This section has been reviewed and updated as needed: April 2012
The OSHA “Occupational Exposure to Bloodborne Pathogens” (29 CFR Part 1910.1030) is applicable to employees with exposures to blood and other potentially infectious materials. The standard defines an “occupational exposure” as reasonably anticipated skin, eye, mucous membrane, or parenteral contact with blood or other potentially infectious materials that may result from the performance of an employee’s duties. “Other potentially infectious materials” include semen, vaginal secretions, cerebrospinal fluid, pleural fluid, pericardial fluid, peritoneal fluid, amniotic fluid, saliva in dental procedures, any body fluid that is visibly contaminated with blood, unfixed human tissue or organs, and cell cultures containing HIV or HBV. The standard is summarized below.
- Employers must write an “Exposure Control Plan” designed to eliminate or minimize employee exposures and must provide a copy to covered employees.
- Employers must identify job classifications in which employees have occupational exposures.
- “Standard (Universal) Precautions” are to be utilized in the handling of all specimens.
- Engineering and work practice controls and personal protective equipment are to be used to eliminate or minimize employee exposures.

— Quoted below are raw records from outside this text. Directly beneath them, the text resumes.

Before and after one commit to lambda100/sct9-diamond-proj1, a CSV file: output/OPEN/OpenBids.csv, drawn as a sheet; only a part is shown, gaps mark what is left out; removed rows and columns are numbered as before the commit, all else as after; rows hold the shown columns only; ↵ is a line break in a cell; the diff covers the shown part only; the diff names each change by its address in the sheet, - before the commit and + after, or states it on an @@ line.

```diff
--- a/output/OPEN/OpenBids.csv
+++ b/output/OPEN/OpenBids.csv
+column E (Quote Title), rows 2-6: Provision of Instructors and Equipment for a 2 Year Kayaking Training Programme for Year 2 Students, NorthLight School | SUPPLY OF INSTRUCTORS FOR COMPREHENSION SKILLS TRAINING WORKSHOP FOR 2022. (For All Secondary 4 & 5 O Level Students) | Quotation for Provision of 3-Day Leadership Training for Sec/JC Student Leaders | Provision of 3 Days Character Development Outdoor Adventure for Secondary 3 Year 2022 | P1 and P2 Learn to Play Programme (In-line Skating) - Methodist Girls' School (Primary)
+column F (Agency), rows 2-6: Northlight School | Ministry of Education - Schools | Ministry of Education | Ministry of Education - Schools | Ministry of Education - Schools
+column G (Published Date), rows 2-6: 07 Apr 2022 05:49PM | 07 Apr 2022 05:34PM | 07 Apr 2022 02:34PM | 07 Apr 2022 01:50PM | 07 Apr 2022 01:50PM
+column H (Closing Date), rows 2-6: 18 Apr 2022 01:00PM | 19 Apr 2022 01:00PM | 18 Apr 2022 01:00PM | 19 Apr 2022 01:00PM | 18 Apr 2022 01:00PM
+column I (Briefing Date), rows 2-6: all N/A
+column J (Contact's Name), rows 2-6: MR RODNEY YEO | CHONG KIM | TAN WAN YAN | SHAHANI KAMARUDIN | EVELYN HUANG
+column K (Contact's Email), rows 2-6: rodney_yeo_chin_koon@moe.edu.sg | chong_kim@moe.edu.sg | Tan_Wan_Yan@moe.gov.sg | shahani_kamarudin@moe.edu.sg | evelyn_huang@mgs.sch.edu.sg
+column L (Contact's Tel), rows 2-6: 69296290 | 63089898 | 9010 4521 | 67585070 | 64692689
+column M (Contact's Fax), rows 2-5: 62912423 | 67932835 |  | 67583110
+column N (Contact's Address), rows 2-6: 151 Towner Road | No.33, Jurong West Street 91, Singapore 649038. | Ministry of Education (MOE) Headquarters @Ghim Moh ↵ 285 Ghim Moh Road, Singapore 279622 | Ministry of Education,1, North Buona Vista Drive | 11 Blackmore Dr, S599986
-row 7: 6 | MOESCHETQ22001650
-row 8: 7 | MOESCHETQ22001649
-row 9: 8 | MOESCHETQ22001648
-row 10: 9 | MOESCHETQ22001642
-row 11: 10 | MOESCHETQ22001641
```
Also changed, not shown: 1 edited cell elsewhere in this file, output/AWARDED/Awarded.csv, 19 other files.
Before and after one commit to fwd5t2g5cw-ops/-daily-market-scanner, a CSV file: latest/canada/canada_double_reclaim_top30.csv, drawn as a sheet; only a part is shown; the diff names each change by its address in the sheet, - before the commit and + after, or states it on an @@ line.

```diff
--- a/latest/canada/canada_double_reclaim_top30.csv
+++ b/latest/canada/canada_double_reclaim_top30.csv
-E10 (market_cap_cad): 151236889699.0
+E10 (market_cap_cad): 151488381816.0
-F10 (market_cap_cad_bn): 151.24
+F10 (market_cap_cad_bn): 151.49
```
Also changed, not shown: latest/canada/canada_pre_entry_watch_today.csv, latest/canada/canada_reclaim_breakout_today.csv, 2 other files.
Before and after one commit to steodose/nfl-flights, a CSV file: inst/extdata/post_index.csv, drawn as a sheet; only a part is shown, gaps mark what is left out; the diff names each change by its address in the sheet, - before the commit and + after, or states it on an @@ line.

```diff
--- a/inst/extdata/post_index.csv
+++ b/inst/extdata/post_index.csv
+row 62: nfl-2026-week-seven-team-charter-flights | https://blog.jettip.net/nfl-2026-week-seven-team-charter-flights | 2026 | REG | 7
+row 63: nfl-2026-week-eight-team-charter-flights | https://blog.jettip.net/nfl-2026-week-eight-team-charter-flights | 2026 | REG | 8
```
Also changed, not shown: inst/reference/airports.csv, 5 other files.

- Hepatitis B vaccine is to be offered to all employees with occupational exposures.
- Post-exposure medical evaluation and follow-up is to be provided for employees with occupational exposures;
- Annual training must be provided for all employees with occupational exposures.
- HBV and HIV research laboratories and production facilities are to provide additional training and engineering controls and work practices.